If you can, you should use
flock(1) for shell script locking
I have in the past worked out and used complicated but portable approaches for doing locking in shell scripts. These approaches get much more complicated if processes can die abruptly without undoing their lock. You can generally arrange things so that your locks are cleared if the entire machine reboots, but that's about it as far as simple approaches go. Sometimes this is what you want, but often it isn't.
As a result of a series of issues with our traditional shell script
locking, I have been more and more moving to using Linux's
flock(1) when I can,
which is to say for scripts that only have to run on our Linux
machines (which is almost all of our machines today).
sufficiently useful and compelling here that I might actually port
it over to other Unixes if we had to integrate such systems into
our current Linux environment.
(Anything we want to use should have
flock(2), and hopefully that's the only
flock program really depends on.)
There are two strongly appealing sides to
flock. The first is
that it provides basically the usage that we want; in normal
operation, it runs something with the lock held and releases the
lock when the thing exits. The second is that it automatically
releases the lock if something goes wrong, because
evaporate when the file descriptor is closed.
(The manpage's description of '
-o' may make you confused about
flock means is that the open file descriptor of the
lock is not inherited by the command
flock runs. Normally you
want the command to inherit the open file descriptor, because it
means that so long as any process involved is still running, the
lock is held, even if
flock itself gets killed for some reason.)
Generally I want to use '
flock -n', because we mostly use locking
for 'only one of these should ever be running at once'; if the lock
is held, a previous cron job or whatever is still active, so the
current one should just give up.
We have one script using a traditional shell script approach to
locking that I very carefully and painfully revised to be more or
less safe in the face of getting killed abruptly. Since it logs
diagnostics if it detects a stale lock, there's a certain amount
of use in having it around, but I definitely don't want to ever
have to do another script like it, and it's a special case in some
other ways that might make it awkward to use with
experience of revising that script is part of what pushed me very
strongly to using
flock for others.
Getting NetworkManager to probably verify TLS certificates for 802.1x networks
I'll start with my tweets:
We have an 802.1.X WPA2 Enterprise university-wide wireless network, using PEAPv0 authentication, which involves a TLS certificate. I do not appear to be able to get NetworkManager to verify the TLS certificate in a way that will let me actually connect.
The only way I can connect to our university wifi is by setting 'No CA certificate is required'. I cannot supply a CA certificate that works (I've tried), and I cannot turn on 802-1x.system-ca-certs ; nmcli just doesn't save it, no matter what, without any reported error.
With the aid of some replies from @grawity, I was able to navigate to a solution that allows me to connect without that 'No CA certificate is required' having to be set, and probably even verifies the TLS certificate.
The magic trick for me was telling NetworkManager that it should
use the system bundle of TLS certificate as the 'CA certificate'
it wants.

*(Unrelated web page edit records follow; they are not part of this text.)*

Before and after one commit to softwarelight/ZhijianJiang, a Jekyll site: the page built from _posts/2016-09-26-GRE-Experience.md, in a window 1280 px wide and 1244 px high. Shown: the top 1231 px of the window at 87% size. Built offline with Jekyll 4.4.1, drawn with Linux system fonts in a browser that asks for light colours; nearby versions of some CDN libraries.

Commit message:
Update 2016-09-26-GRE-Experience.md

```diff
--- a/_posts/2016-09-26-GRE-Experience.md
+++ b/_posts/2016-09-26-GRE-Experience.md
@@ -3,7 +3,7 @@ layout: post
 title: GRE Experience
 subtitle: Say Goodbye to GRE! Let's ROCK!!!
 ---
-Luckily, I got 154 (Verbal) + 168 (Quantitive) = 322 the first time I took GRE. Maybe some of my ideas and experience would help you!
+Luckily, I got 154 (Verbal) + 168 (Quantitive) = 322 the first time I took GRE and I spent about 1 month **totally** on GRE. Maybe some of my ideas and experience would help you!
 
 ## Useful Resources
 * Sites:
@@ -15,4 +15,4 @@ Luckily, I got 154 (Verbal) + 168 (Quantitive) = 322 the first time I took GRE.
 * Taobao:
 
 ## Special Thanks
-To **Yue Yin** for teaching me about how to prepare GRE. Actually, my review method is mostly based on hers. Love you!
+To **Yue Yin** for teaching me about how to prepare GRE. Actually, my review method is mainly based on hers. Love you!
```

The one important trick is that NetworkManager wants the
PEM format certificate bundle (and/or
certificate), not the DER form.
How you tell them apart is that the PEM form is base64 ASCII while
the DER form is binary. Anything with a
.pem extension had better
be a PEM file, but a
.crt extension can be either.
On Fedora 29, the system certificate bundle is found as either /etc/ssl/certs/ca-bundle.crt or /etc/pki/ca-trust/extracted/pem/tls-ca-bundle.pem; the former is a symlink to the latter. On Ubuntu and Debian, you want /etc/ssl/certs/ca-certificates.crt. I don't know if there are any special SELinux considerations that apply depending on the path you select, because I turned that off long ago on my laptop.
I don't know if this setup makes NetworkManager actually verify the TLS certificates (or perhaps wpa_supplicant, which is apparently the thing that really does the work even when NetworkManager is being the frontend). But at least I'm not telling NetworkManager to maybe ignore TLS security entirely.
(When I was looking at logs through journalctl, they were sufficiently ambiguous to me that I couldn't be sure.)
Sidebar: A further puzzle
At this point I don't have my laptop and its logs of TLS certificate
information handy, but the more I look at our university page for
campus wireless and the certificates it lists, the more puzzled I get.
My attempts to verify the TLS certificate started with the TLS
certificate listed there and proceeded through what '
dump' told me were the CA
certificates for that TLS certificate. However, now that I look
more carefully, the page also has a CA bundle that is supposed to
be current, but that CA bundle has a rather different set of CA
certificates. It's possible that had I gotten and used that CA
bundle, the actual 802.1x TLS certificate I was presented with would
(It's apparently possible to capture the 802.1x server TLS certificate, but it may not be easy. And you have to be on the wireless network in question, which I'm not as I write this entry.)